Solar energy is considered to be a promising power source in Brazil, due to the high levels of solar radiation. Even though the country still lacks major solar plants for commercial scale generation, many households are already investing in the source due to the high prices of the electricity. Photovoltaic energy brings benefits such as savings and sustainability.
The power generation in houses, commerce and industries is considered by ANEEL as microgeneration and mini-generation. Microgeneration is every electrical generator with a deployed capacity power lower or equal to 100 kW, and mini-generation are those with a deployed power capacity superior to 100 KW and lower or equal to 1 MW.
Operation of photovoltaic energy generation in homes
The generation system is quite simple, since it requires a limited amount of equipment. Most of it is provided by companies that offer complete solutions for the system, including deployment and analysis of the generation conditions. The cost for setting up the system is not specified by ANEEL and must be paid exclusively by the consumer, since the energy providers do not offer any kind of equipment or refund.
There are no restrictions for the location of the deployment in Brazil, which means you can also use the system in rural areas, noting that it must be associated to a consumption unit and an energy provider. In addition there is the off-grid system, that uses a battery charged by the panels to supply the house when the power generated by the panel is not sufficient. This can be more expensive and, therefore, not commonly used. The deployed power capacity of the microgeneration or minigereration distributed is limited to the deployed electric charge or to the demand hired by the consumption unit.
The energy generated by the panels are sent to a power conditioning system that control and transform the current into enough power to adequately operate electric goods in the house. The energy storage system, such as batteries, is optional for those connected directly to the power grid. Usually a two-way meter is used, in order to measure the electricity that leaves and enters the house.
The price of deployment ranges from BRL 12,000 to BRL 24,000 in small houses, with a consumption rate of 1.5 KWp to 2 KWp. A system with 1 MWp can reach BRL 6 million. A return on the investment of the generation system can be expected in about 5 to 10 years.
Electric Energy Compensation System
The compensation system is defined as any system that returns to the local grid, with no extra charges, the surplus of its generation, resulting in a discount on the bill according to specific rules. Clients of low and medium power such as industry, commerce and homes can require the compensation system.
ANEEL published general regulations for microgeneration and mini-generation, but each local provider adapt some of it according to the technical specifications on the grid. So, in order to obtain the specifications, you must contact the provider on their website or via their customer service.

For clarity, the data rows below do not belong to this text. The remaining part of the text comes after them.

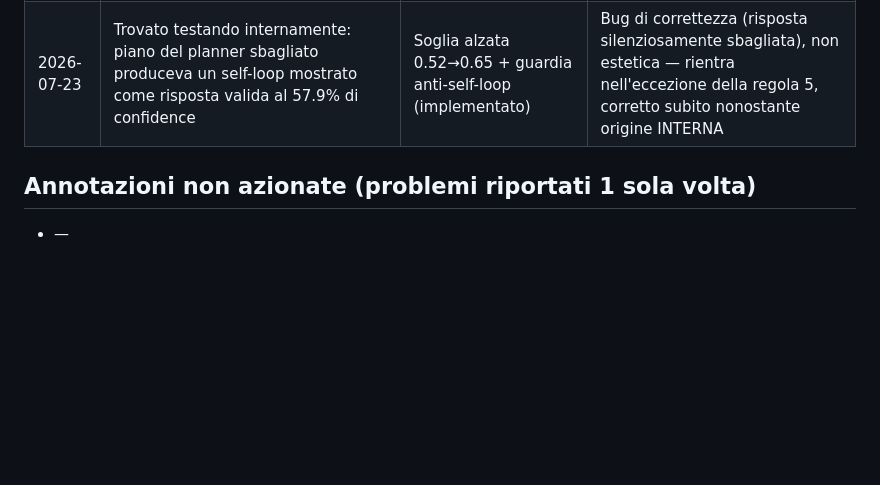
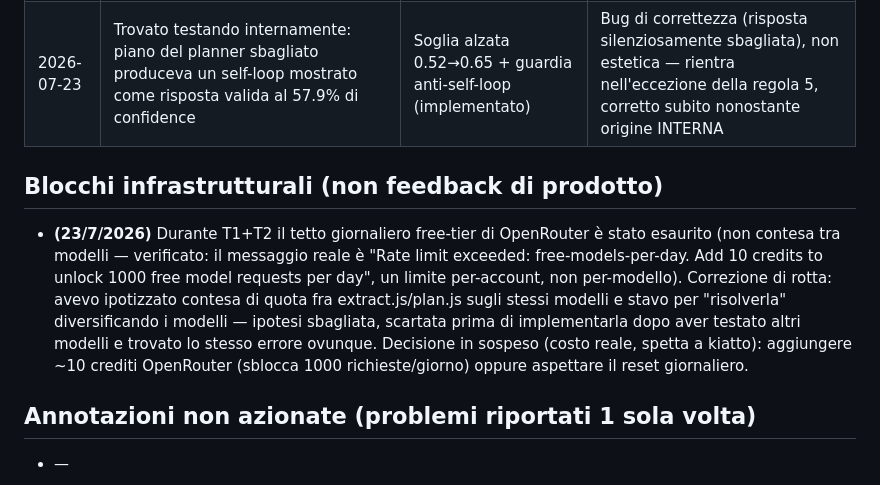
Before and after one commit to Kiatto/bsm-foundation, a Markdown page: FEEDBACK_LOG.md, the part around the change. Drawn GitHub-style; blank space fills up the shorter version.

Commit message:
Log infrastructure blocker: OpenRouter daily free-tier cap hit during T1+T2
Self-correction recorded: initially hypothesized per-model quota
contention between extract.js/plan.js (same models) and was about to
'fix' it by diversifying the model list. Deeper probing (testing
models not in either list) revealed the real error: an account-wide
daily cap, not per-model. Discarded the wrong fix before shipping it.

Co-Authored-By: Claude Fable 5 <noreply@anthropic.com>

```diff
--- a/FEEDBACK_LOG.md
+++ b/FEEDBACK_LOG.md
@@ -114,6 +114,20 @@ tuo, evitando di rilitigare la stessa discussione.
 | 2026-07-23 | Nessun tester ancora osservato; ipotesi interna che "pressure"/"Memory Contract"/"confidence" possano confondere | Nessuna modifica alla terminologia | Ipotesi non validata da un utente reale — vedi "Ipotesi da osservare" sotto; si aspetta l'osservazione |
 | 2026-07-23 | Trovato testando internamente: piano del planner sbagliato produceva un self-loop mostrato come risposta valida al 57.9% di confidence | Soglia alzata 0.52→0.65 + guardia anti-self-loop (implementato) | Bug di correttezza (risposta silenziosamente sbagliata), non estetica — rientra nell'eccezione della regola 5, corretto subito nonostante origine INTERNA |
 
+## Blocchi infrastrutturali (non feedback di prodotto)
+
+- **(23/7/2026)** Durante T1+T2 il tetto giornaliero free-tier di
+  OpenRouter è stato esaurito (non contesa tra modelli — verificato:
+  il messaggio reale è "Rate limit exceeded: free-models-per-day. Add
+  10 credits to unlock 1000 free model requests per day", un limite
+  per-account, non per-modello). Correzione di rotta: avevo ipotizzato
+  contesa di quota fra extract.js/plan.js sugli stessi modelli e stavo
+  per "risolverla" diversificando i modelli — ipotesi sbagliata,
+  scartata prima di implementarla dopo aver testato altri modelli e
+  trovato lo stesso errore ovunque. Decisione in sospeso (costo reale,
+  spetta a kiatto): aggiungere ~10 crediti OpenRouter (sblocca
+  1000 richieste/giorno) oppure aspettare il reset giornaliero.
+
 ## Annotazioni non azionate (problemi riportati 1 sola volta)
 
 - —
```
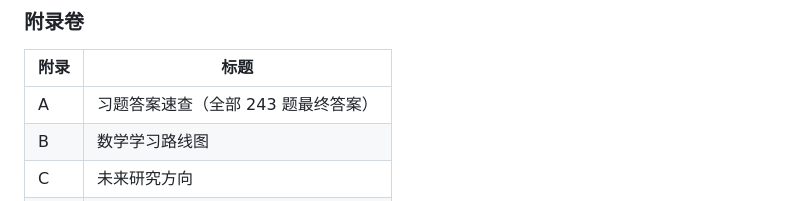
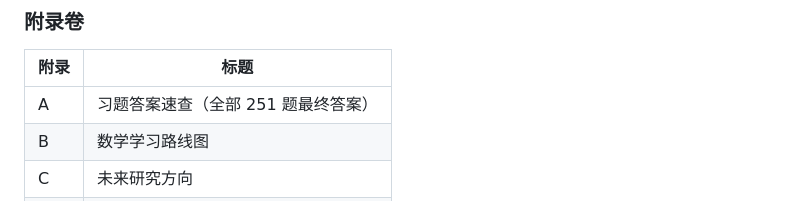
Before and after one commit to curzydj8/mathematics-panorama, a Markdown page: vol1-elementary/00-cover-toc-preface.md, the part around the change. GitHub-like rendering.

Commit message:
Fix chapter/problem counts: 48 chapters, 251 problems

```diff
--- a/vol1-elementary/00-cover-toc-preface.md
+++ b/vol1-elementary/00-cover-toc-preface.md
@@ -115,7 +115,7 @@
 ### 附录卷
 | 附录 | 标题 |
 |---|---|
-| A | 习题答案速查（全部 243 题最终答案） |
+| A | 习题答案速查（全部 251 题最终答案） |
 | B | 数学学习路线图 |
 | C | 未来研究方向 |
 | D | 符号表与公式速查 |
```
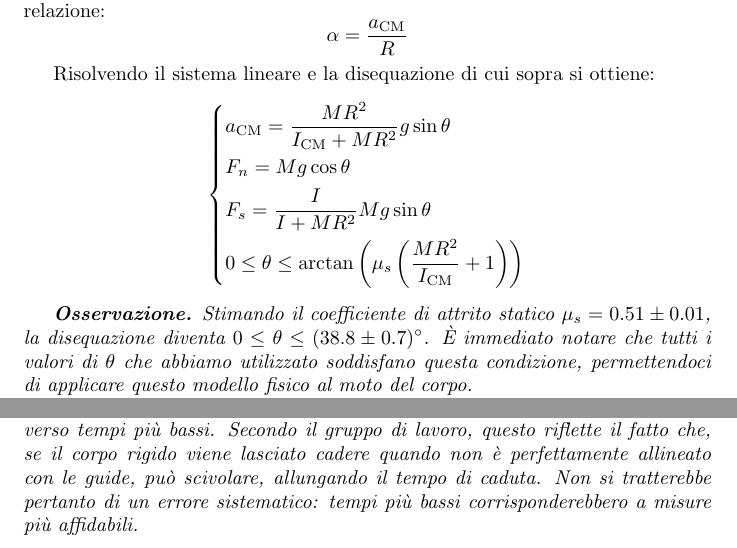
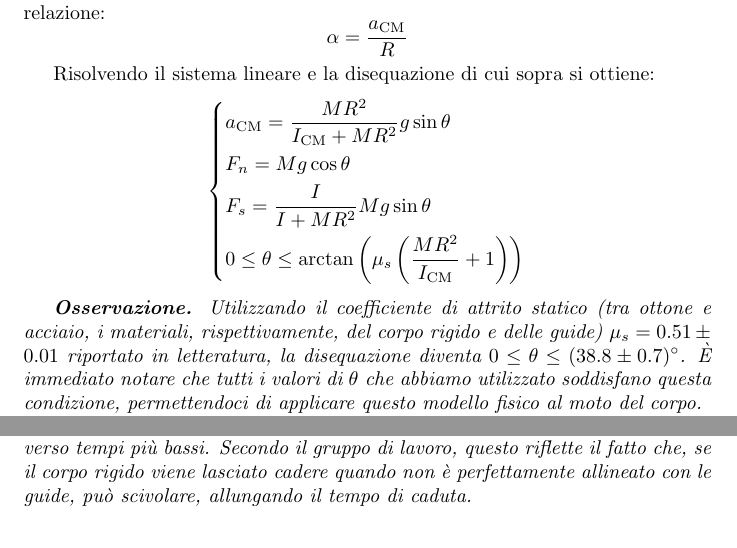
Before and after one commit to RBerga06/unipr-clt-fisica, a LaTeX paper (lab1/r08-rolling/relazione.tex): two parts of pages 5 and 7 of 7, joined at a grey line, cut so that both start at the same text. Compiled offline with pdfLaTeX.

Commit message:
Materiale delle guide: acciaio

```diff
--- a/lab1/r08-rolling/relazione.tex
+++ b/lab1/r08-rolling/relazione.tex
@@ -287,7 +287,9 @@ Risolvendo il sistema lineare e la disequazione di cui sopra si ottiene:
 \end{aligned}\right.\]
 
 \emph{\textbf{Osservazione.}
-    Stimando il coefficiente di attrito statico $\mu_s = 0.51\pm0.01$,
+    Utilizzando il coefficiente di attrito statico (tra ottone e acciaio,
+    i materiali, rispettivamente, del corpo rigido e delle guide)
+    $\mu_s = 0.51\pm0.01$ riportato in letteratura,
     la disequazione diventa $0 \le \theta \le (38.8 \pm 0.7)\unit{\degree}$.
     È immediato notare che tutti i valori di $\theta$ che abbiamo utilizzato
     soddisfano questa condizione, permettendoci di applicare questo
@@ -341,8 +343,7 @@ sperimentale siamo riusciti ad ottenere una misura di $g$ compatibile con quella
     spesso “spostata” verso tempi più bassi. Secondo il gruppo di lavoro,
     questo riflette il fatto che, se il corpo rigido viene lasciato cadere
     quando non è perfettamente allineato con le guide, può scivolare,
-    allungando il tempo di caduta. Non si tratterebbe pertanto di un errore
-    sistematico: tempi più bassi corrisponderebbero a misure più affidabili.
+    allungando il tempo di caduta.
 }
 
 \end{document}
```
Also changed, not shown: lab1/r08-rolling/relazione.tex (2 more changed lines).
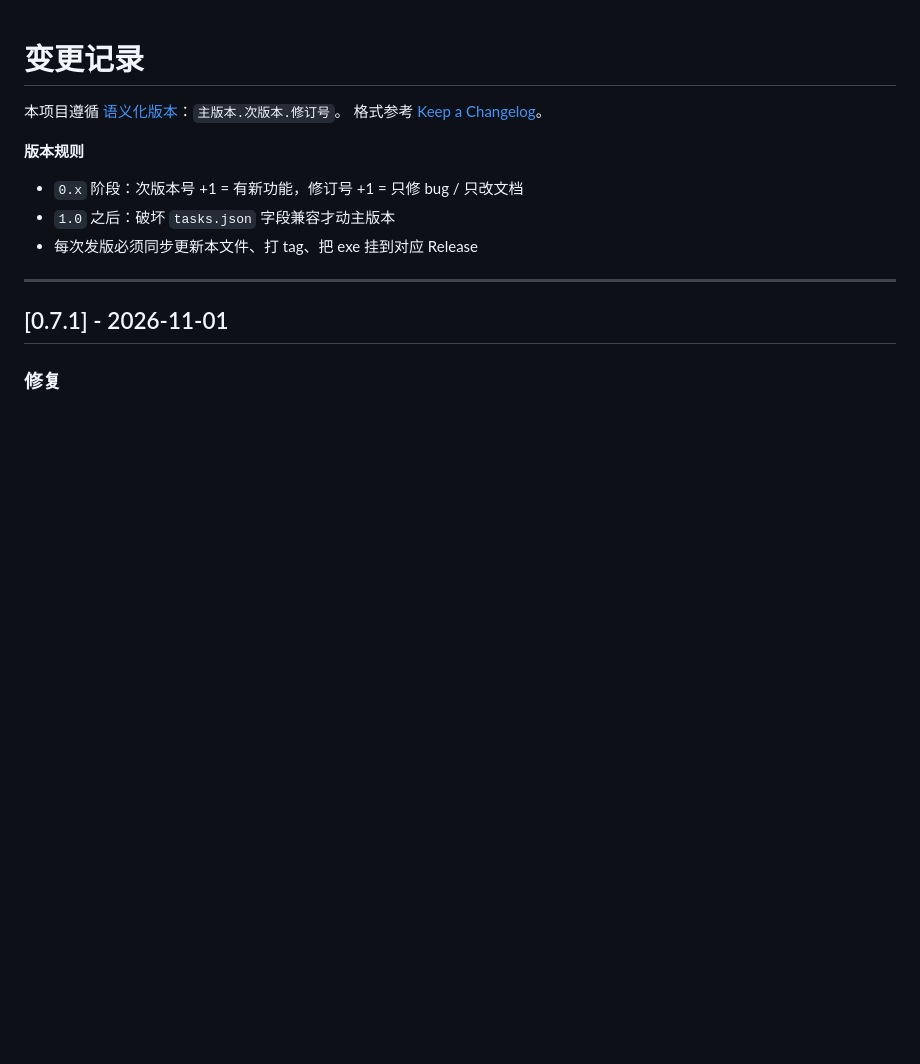
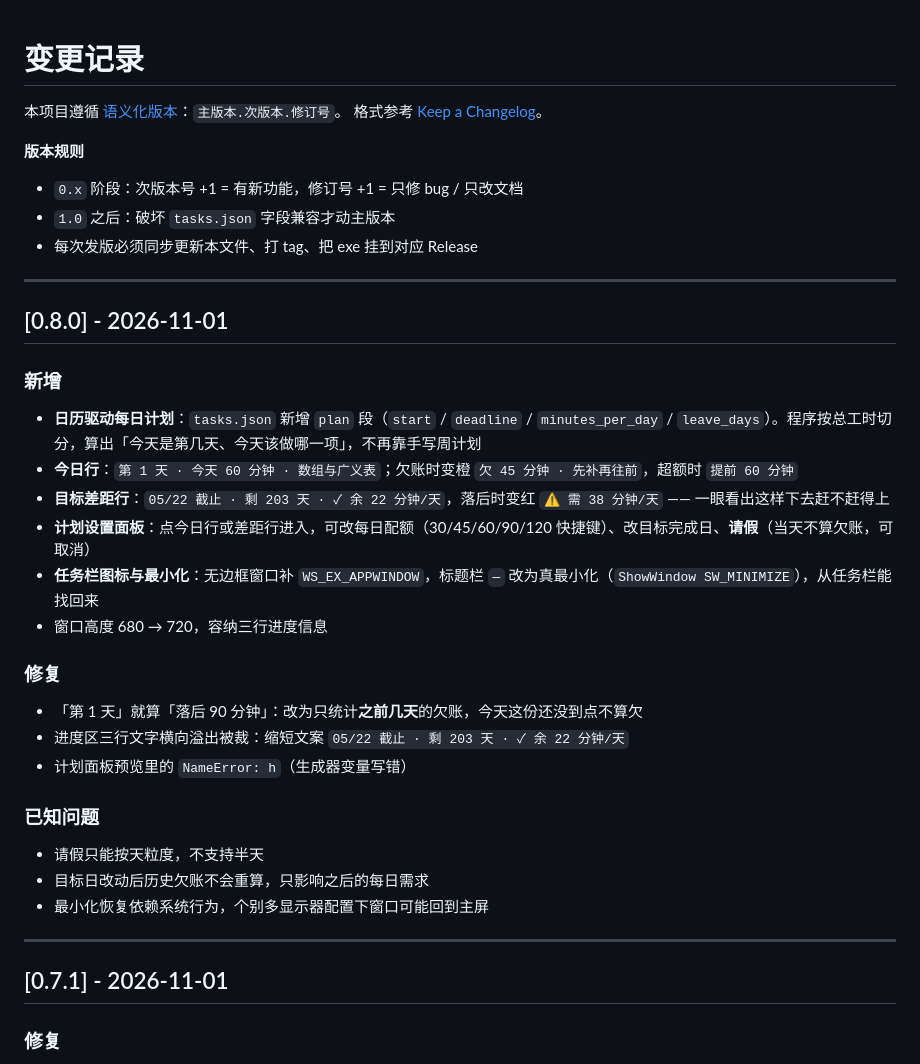
Before and after one commit to wenzi4055/DaFeiYu-Study-Assistant, a Markdown page: CHANGELOG.md, the part around the change. GitHub-like rendering; blank space fills up the shorter version.

```diff
--- a/CHANGELOG.md
+++ b/CHANGELOG.md
@@ -8,6 +8,31 @@
 - `0.x` 阶段：次版本号 +1 = 有新功能，修订号 +1 = 只修 bug / 只改文档
 - `1.0` 之后：破坏 `tasks.json` 字段兼容才动主版本
 - 每次发版必须同步更新本文件、打 tag、把 exe 挂到对应 Release
+
+---
+
+## [0.8.0] - 2026-11-01
+
+### 新增
+
+- **日历驱动每日计划**：`tasks.json` 新增 `plan` 段（`start` / `deadline` / `minutes_per_day` / `leave_days`）。程序按总工时切分，算出「今天是第几天、今天该做哪一项」，不再靠手写周计划
+- **今日行**：`第 1 天 · 今天 60 分钟 · 数组与广义表`；欠账时变橙 `欠 45 分钟 · 先补再往前`，超额时 `提前 60 分钟`
+- **目标差距行**：`05/22 截止 · 剩 203 天 · ✓ 余 22 分钟/天`，落后时变红 `⚠ 需 38 分钟/天` —— 一眼看出这样下去赶不赶得上
+- **计划设置面板**：点今日行或差距行进入，可改每日配额（30/45/60/90/120 快捷键）、改目标完成日、**请假**（当天不算欠账，可取消）
+- **任务栏图标与最小化**：无边框窗口补 `WS_EX_APPWINDOW`，标题栏 `—` 改为真最小化（`ShowWindow SW_MINIMIZE`），从任务栏能找回来
+- 窗口高度 680 → 720，容纳三行进度信息
+
+### 修复
+
+- 「第 1 天」就算「落后 90 分钟」：改为只统计**之前几天**的欠账，今天这份还没到点不算欠
+- 进度区三行文字横向溢出被裁：缩短文案 `05/22 截止 · 剩 203 天 · ✓ 余 22 分钟/天`
+- 计划面板预览里的 `NameError: h`（生成器变量写错）
+
+### 已知问题
+
+- 请假只能按天粒度，不支持半天
+- 目标日改动后历史欠账不会重算，只影响之后的每日需求
+- 最小化恢复依赖系统行为，个别多显示器配置下窗口可能回到主屏
 
 ---
 
```
Also changed, not shown: README.md (+23 -1 lines), docs/plan.png (added), docs/preview.png, 1 other file.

The compensation system must follow strict charging rules already determined by ANEEL. The energy generated must be used to compensate the energy consumption in a time interval on the same time period as it was produced. For example, what is generated during peak hours, that range from 5PM to 10PM, will only be compensated what is consumed during this time period. If there are remaining credits, they can be used in other consumption units chosen by the client that are registered in the program, until they are paid. The credits are valid for a 36-month period. Since 2012, all Brazilian energy providers are able to support private generation, and must provide within 60 days of request all information the customer needs to know about the process.